A Retail Publication August/September 2008
“Each channel has weaknesses that really can’t be overcome,” says Gonsior. “Not only in how well it sells merchandise but just how it is able to enhance the customer’s total brand experience. But those problems may not need solving because you can compensate for them with the other channels.” One way to compensate is to integrate, starting with the merchandise teams, which are less effective when separated by channel. Next, bring online into the store, and design the store to give the retailer credit for “endless aisles.” Add the opportunity for two-way conversation with the ability to post reviews, or offer a greater depth of information about the products than could ever be provided on the sales floor. Sales associates aren’t always able to show how products solve customer problems. With all our digital advances, in shopping there is still no substitute for looking, smelling, touching, testing and physically comparing. So it’s a natural to put in-store and online side by side. Expectations keep getting higher for all channels, for immediacy, functionality and service. If brands let you dress your avatar or build your dream car online, you expect it all to be in the store when you get there. That won’t happen until the channels are integrated. “Rather than have their channels compete, or merely mimic one another, the best retailers are taking their brand and merchandising strategies to a higher level so they can support one another holistically in driving company objectives,” says Gonsior. “That kind of retail brand strategy is at the heart of your company’s growth and profitability.”
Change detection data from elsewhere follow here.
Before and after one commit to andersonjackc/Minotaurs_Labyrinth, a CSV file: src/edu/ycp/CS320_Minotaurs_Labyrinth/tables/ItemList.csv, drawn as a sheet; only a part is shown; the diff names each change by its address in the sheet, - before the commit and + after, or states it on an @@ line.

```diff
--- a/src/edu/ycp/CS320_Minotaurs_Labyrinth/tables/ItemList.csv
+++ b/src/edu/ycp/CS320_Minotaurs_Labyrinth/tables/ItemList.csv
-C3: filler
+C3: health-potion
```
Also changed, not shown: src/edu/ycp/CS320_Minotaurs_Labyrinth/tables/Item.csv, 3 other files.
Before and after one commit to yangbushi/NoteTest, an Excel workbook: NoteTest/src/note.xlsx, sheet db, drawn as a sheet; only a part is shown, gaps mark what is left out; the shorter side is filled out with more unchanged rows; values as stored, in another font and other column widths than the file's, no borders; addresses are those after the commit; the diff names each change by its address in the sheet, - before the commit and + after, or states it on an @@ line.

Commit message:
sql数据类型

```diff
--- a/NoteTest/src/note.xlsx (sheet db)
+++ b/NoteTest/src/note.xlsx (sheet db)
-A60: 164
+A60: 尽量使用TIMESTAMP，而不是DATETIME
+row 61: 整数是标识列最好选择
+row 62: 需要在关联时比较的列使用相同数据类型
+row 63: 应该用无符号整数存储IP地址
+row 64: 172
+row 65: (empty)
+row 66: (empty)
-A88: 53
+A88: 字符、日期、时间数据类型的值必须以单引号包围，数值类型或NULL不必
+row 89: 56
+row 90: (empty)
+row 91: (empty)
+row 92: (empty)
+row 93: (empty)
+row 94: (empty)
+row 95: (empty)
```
The Value of Brands
published business rankings in the world. If you think your business is a potential leader, here’s where you can find out what it takes. And of these 100 brands, you’ll see who the top riser and faller were this year. (Spoiler alert: Google and Merrill Lynch.) Brand value is a simple idea. If brand plays a role in choice, and shoppers must choose between competing products, then brand must contribute to earnings and profit. It then follows that brand must be quantifiable and valuable to its owner. Design Forum has changed its name… sort of. When we became part of Interbrand in 2002, we kept the name of the company that I founded in 1978. Since then, we’ve evolved from a pure design entity into a multi-disciplined consultancy with a deep pool of talent, including a lot of brand expertise. “Design Forum” contains valuable branding in its own right. Our name has touched hundreds of success stories and a lot of people who’ve become our friends during thirty years in business. Anyone who’s been through a company name change is aware of all the ramifications, from switching the sign on the front door to the logo on the coffee cups. And the risk, of course, that customers will assume there’s been a change in leadership—in our case there has not. The time has come to take on the new Interbrand Design Forum identity in order to focus more precisely on what our business does—global retail design that incorporates brand strategy, shopper analytics, architecture, retail-sensitive implementation—and to stress our ability to draw on resources from around the world: 1,249 creative minds in 36 offices and 22 countries. This month, Interbrand publishes the annual Best Global Brands in conjunction with BusinessWeek. It’s one of the top three By using brand valuation as a diagnostic tool, we understand the precise economic benefit that brand has on every aspect of business. Insights into which brand attributes are relevant at each step in the customer journey tell us exactly what must be changed to make the brand perform better. You can then invest in the touchpoints that generate the most demand. The topic of brand management has been generating more interest every year in the face of proof that strong brands, consistently managed, are more resilient in shifting economic climates. A study of Best Global Brands versus the S&P 500 conducted by Harvard and USC showed they outperform the market. Yet, business pundits say we’re living in a post-branded world and that traditional branding is outdated. Perhaps that shouldn’t surprise me. Although the concept of brand value has been evolving since the ‘80s, it’s still misunderstood. Brand is not an advertising gimmick. It’s a set of attributes and a promise: the attributes consumers have ascribed to store or product, and a promise made by the company to deliver those attributes through the way it does business. Ideally, the brand idea shapes the company and directs the behavior of everyone in it. That’s why we believe brands have the power to change the world. There are some interesting new names on the list this year. BlackBerry makes its way onto the global brand stage. We’ll see if it can outperform the iPhone. Luxury brand Ferrari zooms onto list. The debut of H&M is a great example of a retailer understanding consumer demands, as is the entrance of Marriott. Our longtime client Honda still ranks high; also new to Best Global Brands is our client FedEx, whose promise we’re bringing to life in the FedEx Office stores (formerly Kinkos). Like all the leaders, they have managed to strike a clear note of differentiation that we have translated into retail environments. Although we can understand nervousness in a results-oriented world, we’re hoping the current slowdown will push retailers to change. The world is becoming one global economy. Competing in it demands a connected and holistic approach to brand management, not siloed 20th century corporate habits. In order to stand out from the crowd and engage our associates and customers, our businesses must become branding communities, resilient and flexible. Because—particularly in retail—there are always new and unknown challenges ahead. Thoughtfully,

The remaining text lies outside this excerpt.